(d) Suppose the time constant of this RL circuit is $0.3\,{\rm s}$. Find the inductance of the circuit?

Solution
(a) Recall that the current in the RL series reaches its final or max value after a long time.
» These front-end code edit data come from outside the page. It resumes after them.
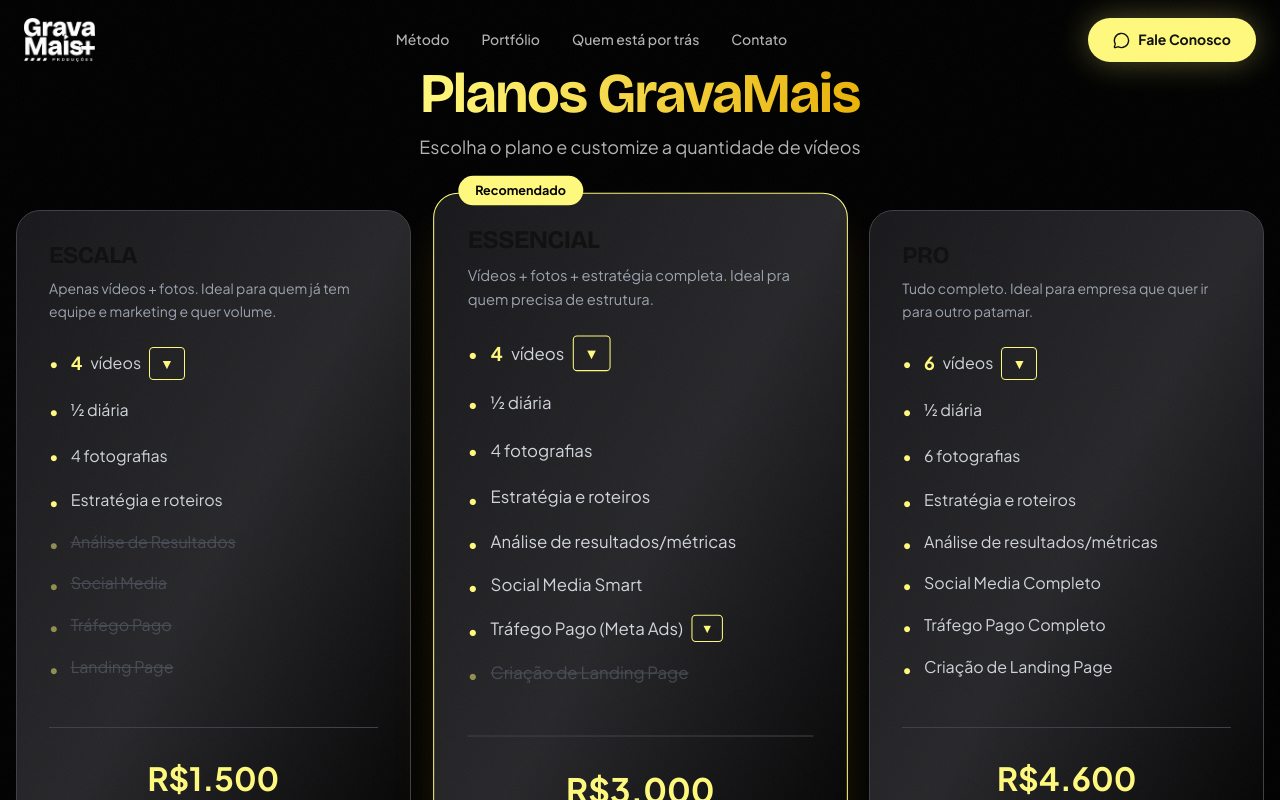
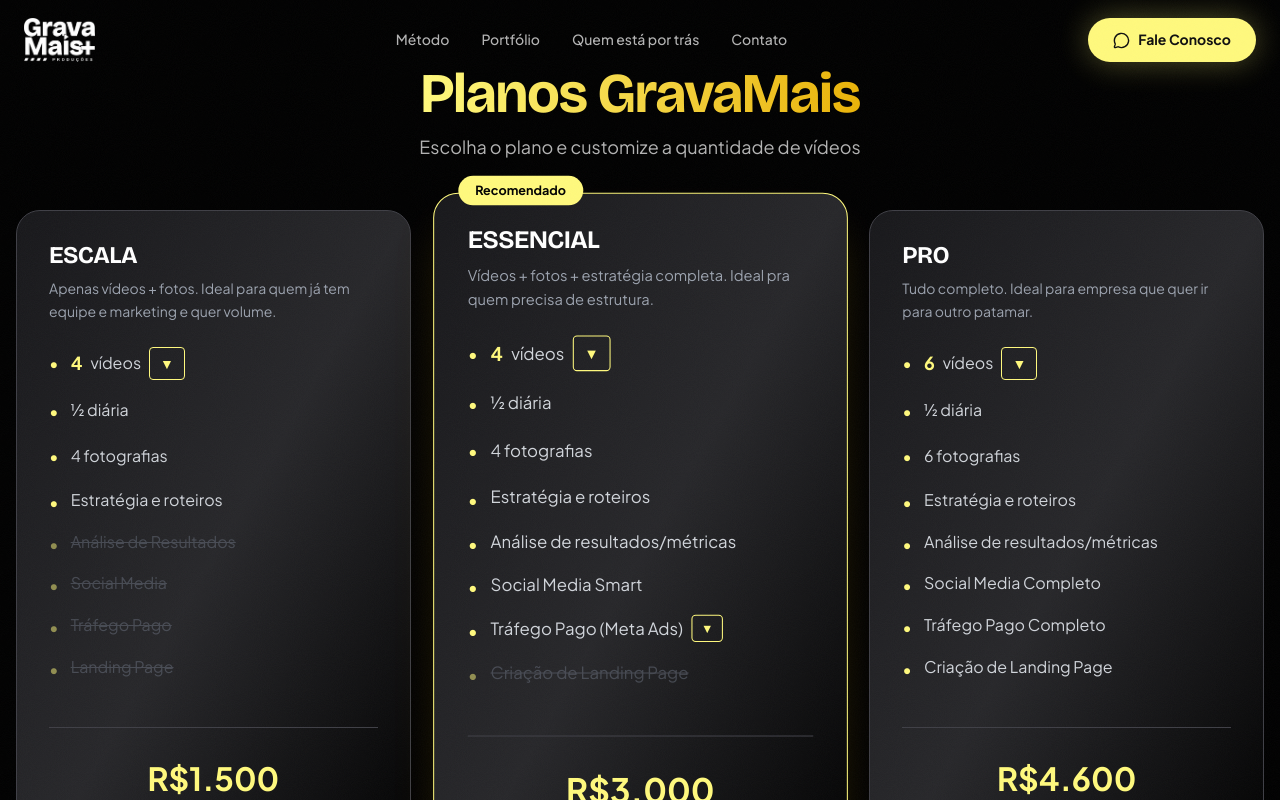
Before and after one commit to ryancardosorcj/gravamais, a React (Vite) app: page /proposta/1 in a window 1280 px wide. Shown: the top 800 px of the page. Built offline with nearby package versions, Linux system fonts and the light colour scheme.

Commit message:
style: change plan titles to white color

```diff
--- a/src/components/PlanosSelector.jsx
+++ b/src/components/PlanosSelector.jsx
@@ -123,7 +123,7 @@
                 >
                   {/* Header */}
                   <div className="mb-6">
-                    <h2 className="text-2xl font-bold mb-2">{plan.name}</h2>
+                    <h2 className="text-2xl font-bold mb-2 text-white">{plan.name}</h2>
                     <p className="text-sm text-gray-400 leading-relaxed">{plan.description}</p>
                   </div>
 
```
You can show this, by approaching $t$ to infinity in the current formula that finally we get $I_f=\mathcal{E}/R$. Thus, the final current is \[I_f=\frac{\mathcal{E}}{R}=\frac{12}{3}=4\quad {\rm A}\]
(b) Setting $t=\tau$ in the current RL series formula, we have \begin{align*} I&=I_f(1-e^{-t/\tau})\\ \\ &=4(1-e^{-\tau/\tau})\\ \\&=4(1-e^{-1})\\ \\ &=4\times 0.632 \\ \\&=2.528\quad {\rm A}\end{align*}
(c) From Kirchhoff's voltage rule, we have $\mathcal{E}-\Delta V_R -\Delta V_L=0$. To find $\Delta V_L$, we must determine first the $\Delta V_R$. From Ohm's law, voltage drop across the resistor at time $t=\tau$ is found as below \begin{align*}\Delta V_R &=I(t)R\\&=2.528\times 3\\&=7.584\quad {\rm V}\end{align*} Next, substituting it into the the above Kirchhoff's rule expression, we get \begin{gather*}\mathcal{E}-\Delta V_R -\Delta V_L=0\\ 12-(7.584)-\Delta V_L=0\\ \Rightarrow \Delta V_L=4.416\quad {\rm V}\end{gather*}
(d) Inductance divided by resistance is defined time constant in an series RL circuit i.e. $\tau=L/R$. Thus, using this formula and solving for inductance we get \begin{align*}L&= R\tau \\ &=3\times 0.3\\&=0.9\quad {\rm H}\end{align*}


There are also some problems with inductance which is related to the RL series circuits.
 

Author: Ali Nemati
Date Published: 3/13/2021